Building and sustaining client relationships form the building blocks of any CPA firm, regardless of the modus operandi being converted to a digital platform in a world that witnessed a recent pandemic. The 3 pillars of relationship are Client service, respect, and trust for which CPA firms are held in high regard and often recommended to other professionals like attorneys, financial planners, insurance agents, valuation experts and even when a client seeks to fill an open position within its organization.
However, often CPA firms get held for negligence when a recommended professional, with which the CPA is associated, is found to be fraudulent or incompetent. In such cases, a CPA firm can be held accountable for client losses or a blow to the client relationship, since it was a party to the endorsement.
Referrals can be easily avoided in totality. However, in the visibility of providing efficient referrals to retain a client relationship, following are some vital parameters to be considered, where a negligent referral risk can be mitigated or avoided:
1. Exercising Due Diligence
Once the basic investigation of a professional’s background, training, experience, reputation, professional credentials, and/or licensing are done and validated by a CPA firm, such an employee will be good to be referred should all of his records come clean. Saying so, the CPA should be knowledgeable about the employee’s core strengths and field of work such as financial planners/attorneys or architects.
The research and background check can be appended by an internet search to study positive or negative reviews (if available from the hire’s previous employment or clients) and attaining a high-level understanding of the quality of their work.
2. Providing Multiple Choices
Firms can minimize risks by referring multiple candidates to the client to choose from. This ensures transparency in the eyes of the client by avoiding any personal bias at the CPA’s end to extend a particular referral.
3. Appending Written Disclaimers
Appending written disclaimers is a safety measure for the CPA as well as its clients so that any fact, if deviating from the disclaimer can be used as a breach of agreement.
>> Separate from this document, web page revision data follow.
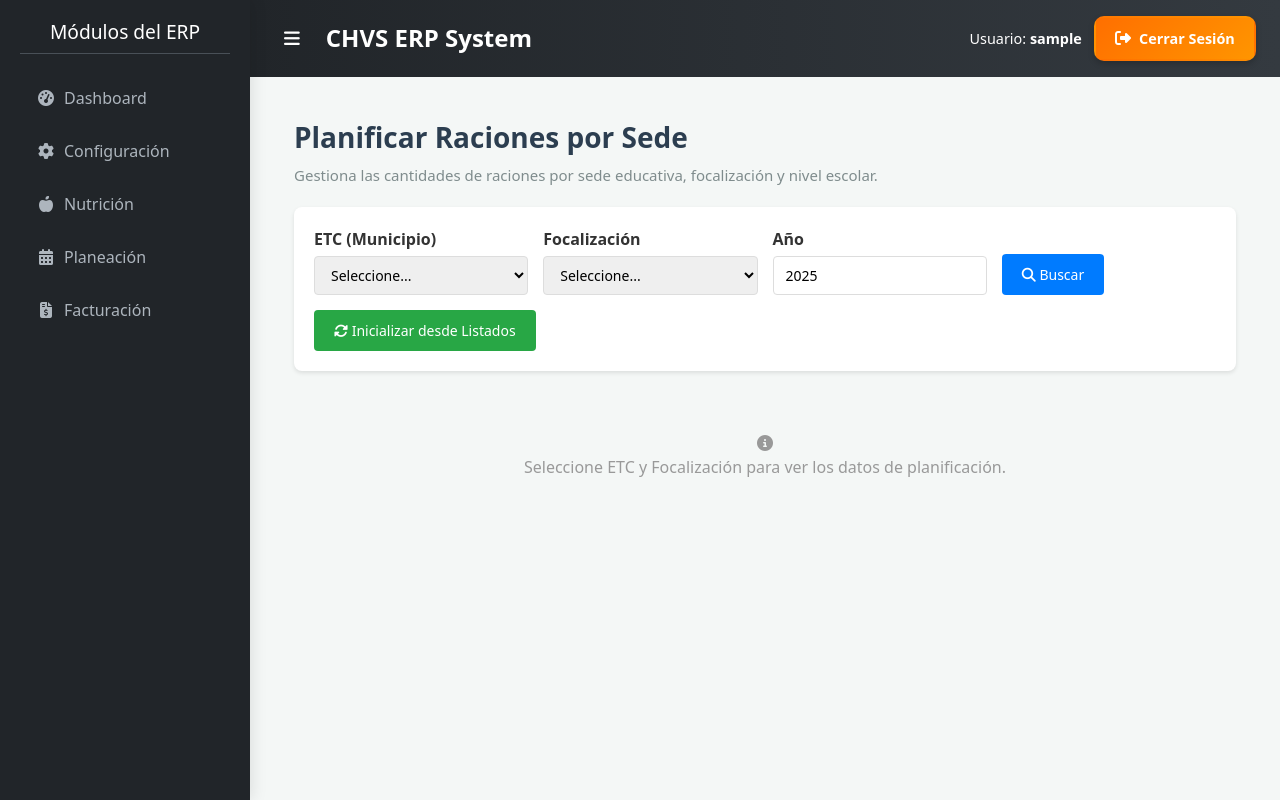
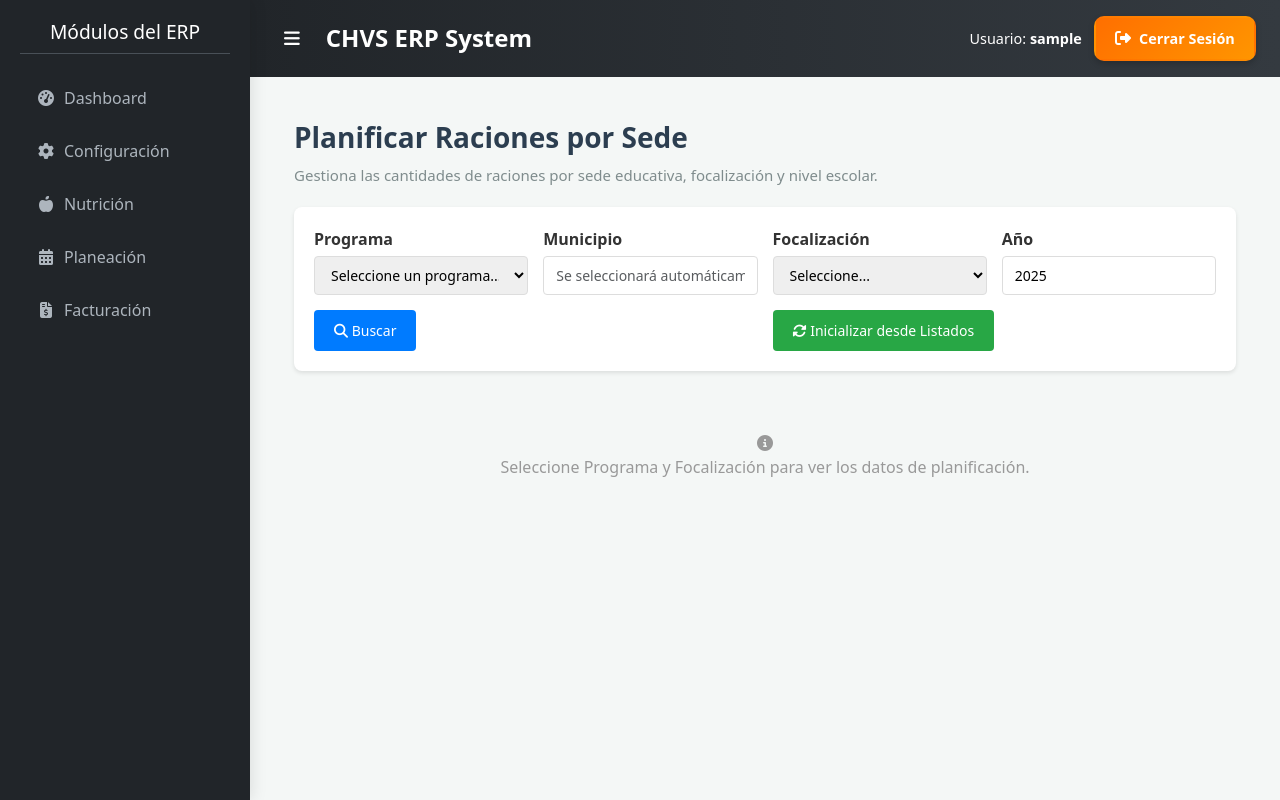
Before and after one commit to erpplaneacion-eng/ERP_CHVS, a Django app: page /planeacion/ciclos-menus/ in a window 1280 px wide. Run offline with Django 5.2, Linux system fonts and the light colour scheme; the visitor is signed in with stand-in values (Sample User, id 1); data that the repository does not hold is empty; parts of the project's set-up code (start-up, migrations or seed data) failed here and were passed over; some libraries are stand-ins or nearby versions.

Commit message:
se ajsuta modulo de facturacin se agrega filtro de programa

```diff
--- a/erp_chvs/planeacion/views.py
+++ b/erp_chvs/planeacion/views.py
@@ -63,11 +63,11 @@ def ciclos_menus_view(request):
     Vista principal para planificar ciclos de menús.
     Muestra filtros y tabla de planificación de raciones.
     """
-    # Obtener municipios únicos de listados_focalizacion
-    etc_values = ListadosFocalizacion.objects.values_list('etc', flat=True).distinct().order_by('etc')
+    # Obtener programas activos ordenados por nombre
+    programas = Programa.objects.filter(estado='activo').order_by('programa')
 
     context = {
-        'etc_values': etc_values,
+        'programas': programas,
         'focalizaciones': FOCALIZACIONES_DISPONIBLES,
     }
 
@@ -86,23 +86,25 @@ def inicializar_ciclos_menus(request):
         import json
         data = json.loads(request.body)
 
-        etc = data.get('etc')
+        programa_id = data.get('programa_id')
         focalizacion = data.get('focalizacion')
         ano = data.get('ano', 2025)
 
-        if not etc or not focalizacion:
+        if not programa_id or not focalizacion:
             return JsonResponse({
                 'success': False,
-                'error': 'Parámetros ETC y Focalización son requeridos'
+                'error': 'Parámetros Programa y Focalización son requeridos'
             }, status=400)
 
-        # Obtener municipio
+        # Obtener programa y municipio
         try:
-            municipio_obj = PrincipalMunicipio.objects.get(nombre_municipio__iexact=etc)
-        except PrincipalMunicipio.DoesNotExist:
+            programa_obj = Programa.objects.get(id=programa_id)
+            municipio_obj = programa_obj.municipio
+            etc = municipio_obj.nombre_municipio
+        except Programa.DoesNotExist:
             return JsonResponse({
                 'success': False,
-                'error': f'Municipio "{etc}" no encontrado'
+                'error': f'Programa con ID "{programa_id}" no encontrado'
             }, status=404)
 
         # Obtener todos los registros de listados_focalizacion para este ETC y focalización
@@ -330,7 +332,7 @@ def obtener_datos_ciclos(request):
     API para obtener datos de planificación existentes.
     """
     try:
-        etc = request.GET.get('etc')
+        programa_id = request.GET.get('programa_id')
         focalizacion = request.GET.get('focalizacion')
         ano = request.GET.get('ano', '2025')
 
@@ -340,19 +342,20 @@ def obtener_datos_ciclos(request):
         except (ValueError, TypeError):
             ano = 2025
 
-        if not etc or not focalizacion:
+        if not programa_id or not focalizacion:
             return JsonResponse({
                 'success': False,
-                'error': 'Parámetros ETC y Focalización son requeridos'
+                'error': 'Parámetros Programa y Focalización son requeridos'
             }, status=400)
 
-        # Obtener municipio
+        # Obtener programa y municipio
         try:
-            municipio_obj = PrincipalMunicipio.objects.get(nombre_municipio__iexact=etc)
-        except PrincipalMunicipio.DoesNotExist:
+            programa_obj = Programa.objects.get(id=programa_id)
+            municipio_obj = programa_obj.municipio
+        except Programa.DoesNotExist:
             return JsonResponse({
                 'success': False,
-                'error': f'Municipio "{etc}" no encontrado'
+                'error': f'Programa con ID "{programa_id}" no encontrado'
             }, status=404)
 
         # Obtener datos
--- a/erp_chvs/static/js/planeacion/ciclos_menus.js
+++ b/erp_chvs/static/js/planeacion/ciclos_menus.js
@@ -7,7 +7,7 @@ document.addEventListener('DOMContentLoaded', function() {
     // Obtener elementos del DOM
     const btnBuscar = document.getElementById('btn-buscar');
     const btnInicializar = document.getElementById('btn-inicializar');
-    const etcSelect = document.getElementById('filter-etc');
+    const programaSelect = document.getElementById('filter-programa');
     const focalizacionSelect = document.getElementById('filter-focalizacion');
     const anoInput = document.getElementById('filter-ano');
     const resultsContainer = document.getElementById('results-container');
@@ -53,41 +53,41 @@ document.addEventListener('DOMContentLoaded', function() {
     // Evento para el botón de Buscar
     if (btnBuscar) {
         btnBuscar.addEventListener('click', function() {
-            const etc = etcSelect.value;
+            const programaId = programaSelect.value;
             const focalizacion = focalizacionSelect.value;
             const ano = anoInput.value;
 
-            if (!etc || !focalizacion) {
-                mostrarAlertaSegura('Por favor, seleccione un ETC y una Focalización.', 'warning');
+            if (!programaId || !focalizacion) {
+                mostrarAlertaSegura('Por favor, seleccione un Programa y una Focalización.', 'warning');
                 return;
             }
 
-            buscarDatos(etc, focalizacion, ano);
+            buscarDatos(programaId, focalizacion, ano);
         });
     }
 
     // Evento para el botón de Inicializar
     if (btnInicializar) {
         btnInicializar.addEventListener('click', function() {
-            const etc = etcSelect.value;
+            const programaId = programaSelect.value;
             const focalizacion = focalizacionSelect.value;
             const ano = anoInput.value;
 
-            if (!etc || !focalizacion) {
-                mostrarAlertaSegura('Por favor, seleccione un ETC y una Focalización.', 'warning');
+            if (!programaId || !focalizacion) {
+                mostrarAlertaSegura('Por favor, seleccione un Programa y una Focalización.', 'warning');
                 return;
             }
 
             // Inicia el proceso. El primer llamado nunca se fuerza.
-            inicializarCiclos(etc, focalizacion, ano, false);
+            inicializarCiclos(programaId, focalizacion, ano, false);
         });
     }
 
-    async function buscarDatos(etc, focalizacion, ano) {
+    async function buscarDatos(programaId, focalizacion, ano) {
         mostrarCargando();
 
         try {
-            const url = `${config.urlObtener}?etc=${encodeURIComponent(etc)}&focalizacion=${encodeURIComponent(focalizacion)}&ano=${ano}`;
+            const url = `${config.urlObtener}?programa_id=${encodeURIComponent(programaId)}&focalizacion=${encodeURIComponent(focalizacion)}&ano=${ano}`;
             const response = await fetch(url, {
                 method: 'GET',
                 headers: {
@@ -128,7 +128,7 @@ document.addEventListener('DOMContentLoaded', function() {
         }
     }
 
-    async function inicializarCiclos(etc, focalizacion, ano, forzar) {
+    async function inicializarCiclos(programaId, focalizacion, ano, forzar) {
         // Mostrar indicador de carga
         btnInicializar.disabled = true;
         btnInicializar.innerHTML = '<span class="spinner-border spinner-border-sm" role="status" aria-hidden="true"></span> Procesando...';
@@ -141,7 +141,7 @@ document.addEventListener('DOMContentLoaded', function() {
                     'X-CSRFToken': config.csrfToken
                 },
                 body: JSON.stringify({
-                    etc: etc,
+                    programa_id: programaId,
                     focalizacion: focalizacion,
                     ano: parseInt(ano),
                     forzar_actualizacion: forzar
@@ -158,13 +158,13 @@ document.addEventListener('DOMContentLoaded', function() {
 
                 } else if (data.requiere_confirmacion) {
                     if (typeof ERPUtils === 'undefined' || typeof ERPUtils.showConfirm !== 'function') {
-                        await mostrarConfirmacionNativa(data, etc, focalizacion, ano);
+                        await mostrarConfirmacionNativa(data, programaId, focalizacion, ano);
                         return;
                     }
 
                     // Verificar que SweetAlert2 esté disponible
                     if (typeof Swal === 'undefined') {
-                        await mostrarConfirmacionNativa(data, etc, focalizacion, ano);
+                        await mostrarConfirmacionNativa(data, programaId, focalizacion, ano);
                         return;
                     }
 
@@ -177,13 +177,13 @@ document.addEventListener('DOMContentLoaded', function() {
                         );
 
                         if (userConfirmed) {
-                            inicializarCiclos(etc, focalizacion, ano, true);
+                            inicializarCiclos(programaId, focalizacion, ano, true);
                         } else {
                             mostrarNotificacionSegura('Operación cancelada. Los registros existentes se mantienen intactos.', 'info');
-                            buscarDatos(etc, focalizacion, ano);
+                            buscarDatos(programaId, focalizacion, ano);
                         }
                     } else {
-                        await mostrarConfirmacionNativa(data, etc, focalizacion, ano);
+                        await mostrarConfirmacionNativa(data, programaId, focalizacion, ano);
                     }
                 } else {
                     // Otros errores controlados por el backend
@@ -690,7 +690,7 @@ document.addEventListener('DOMContentLoaded', function() {
     }
 
 
-    async function mostrarConfirmacionNativa(data, etc, focalizacion, ano) {
+    async function mostrarConfirmacionNativa(data, programaId, focalizacion, ano) {
         const titulo = '⚠️ Confirmación Requerida';
         const mensaje = `
             <div style="text-align: center; padding: 10px;">
@@ -713,10 +713,10 @@ document.addEventListener('DOMContentLoaded', function() {
             const userConfirmed = await mostrarModalConfirmacionPersonalizado(titulo, mensaje, 'warning');
 
             if (userConfirmed) {
-                inicializarCiclos(etc, focalizacion, ano, true);
+                inicializarCiclos(programaId, focalizacion, ano, true);
             } else {
                 mostrarNotificacionSegura('Operación cancelada. Los registros existentes se mantienen intactos.', 'info');
-                buscarDatos(etc, focalizacion, ano);
+                buscarDatos(programaId, focalizacion, ano);
             }
 
             return userConfirmed;
@@ -725,10 +725,10 @@ document.addEventListener('DOMContentLoaded', function() {
             const confirmacionNativa = confirm(`${titulo}\n\n${data.warning}. Existen ${data.total_registros_existentes} registros que serán sobreescritos. ¿Desea continuar?`);
 
             if (confirmacionNativa) {
-                inicializarCiclos(etc, focalizacion, ano, true);
+                inicializarCiclos(programaId, focalizacion, ano, true);
             } else {
                 mostrarNotificacionSegura('Operación cancelada. Los registros existentes se mantienen intactos.', 'info');
-                buscarDatos(etc, focalizacion, ano);
+                buscarDatos(programaId, focalizacion, ano);
             }
 
             return confirmacionNativa;
--- a/erp_chvs/templates/planeacion/ciclos_menus.html
+++ b/erp_chvs/templates/planeacion/ciclos_menus.html
@@ -12,13 +12,20 @@
     <div class="filters-container">
         <div class="filter-group">
             <div class="filter-field">
-                <label for="filter-etc">ETC (Municipio)</label> {# ID ajustado #}
-                <select id="filter-etc" name="etc" required>
-                    <option value="">Seleccione...</option>
-                    {% for etc in etc_values %}
-                        <option value="{{ etc }}">{{ etc }}</option>
+                <label for="filter-programa">Programa</label>
+                <select id="filter-programa" name="programa" required>
+                    <option value="">Seleccione un programa...</option>
+                    {% for programa in programas %}
+                        <option value="{{ programa.id }}" data-municipio="{{ programa.municipio.nombre_municipio }}">
+                            {{ programa.programa }} - {{ programa.municipio.nombre_municipio }}
+                        </option>
                     {% endfor %}
                 </select>
+            </div>
+
+            <div class="filter-field">
+                <label for="municipio-auto">Municipio</label>
+                <input type="text" id="municipio-auto" class="form-control" readonly placeholder="Se seleccionará automáticamente">
             </div>
 
             <div class="filter-field">
@@ -57,7 +64,7 @@
     <div id="results-container" class="results-container">
         <div class="no-data">
             <i class="fas fa-info-circle"></i>
-            <p>Seleccione ETC y Focalización para ver los datos de planificación.</p>
+            <p>Seleccione Programa y Focalización para ver los datos de planificación.</p>
         </div>
     </div>
 </div>
@@ -72,5 +79,24 @@
         urlObtener: "{% url 'planeacion:obtener_datos_ciclos' %}",
         csrfToken: "{{ csrf_token }}"
     };
+
+    // Manejo de selección automática de municipio
+    document.addEventListener('DOMContentLoaded', function() {
+        const programaSelect = document.getElementById('filter-programa');
+        const municipioAutoInput = document.getElementById('municipio-auto');
+
+        if (programaSelect && municipioAutoInput) {
+            programaSelect.addEventListener('change', function() {
+                const selectedOption = this.options[this.selectedIndex];
+                const municipio = selectedOption.getAttribute('data-municipio');
+
+                if (municipio) {
+                    municipioAutoInput.value = municipio;
+                } else {
+                    municipioAutoInput.value = '';
+                }
+            });
+        }
+    });
 </script>
 {% endblock %}
```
A disclaimer serves as the basis of the referral and clarifies its nature, limitations, scope and quality of work of the person referred. This prevents the CPA firm from any liability arising outside of the mentioned scope of the disclaimer and for any unpredictable behavior or work conduct of the hire; the hiring firm will be solely responsible.
4. Documenting the Referrals
Referrals are advised to be provided in writing to avoid any dispute in recollection of any terms and conditions, skill set or scope of work, at a later stage. The language used to document the same should be crisp and to the point. In context of the same, pre-populated referral sheets are a good option. However, the referred professional’s qualifications should continue to be reviewed from time to time to keep a check on his/her work conduct and work metrics.
Guidelines for professional referrals, including commissions and referral fees are laid out under the “Commissions and Referral Fees Rules” of the AICPA Code of Professional Conduct. The rule prohibits the receipt of commissions to clients where specific attest services are delivered.
It is noteworthy that if the CPA receives a permitted referral fee from the referred professional or a commission, it must be disclosed to the client in writing and the way it should work in future events should also be concluded.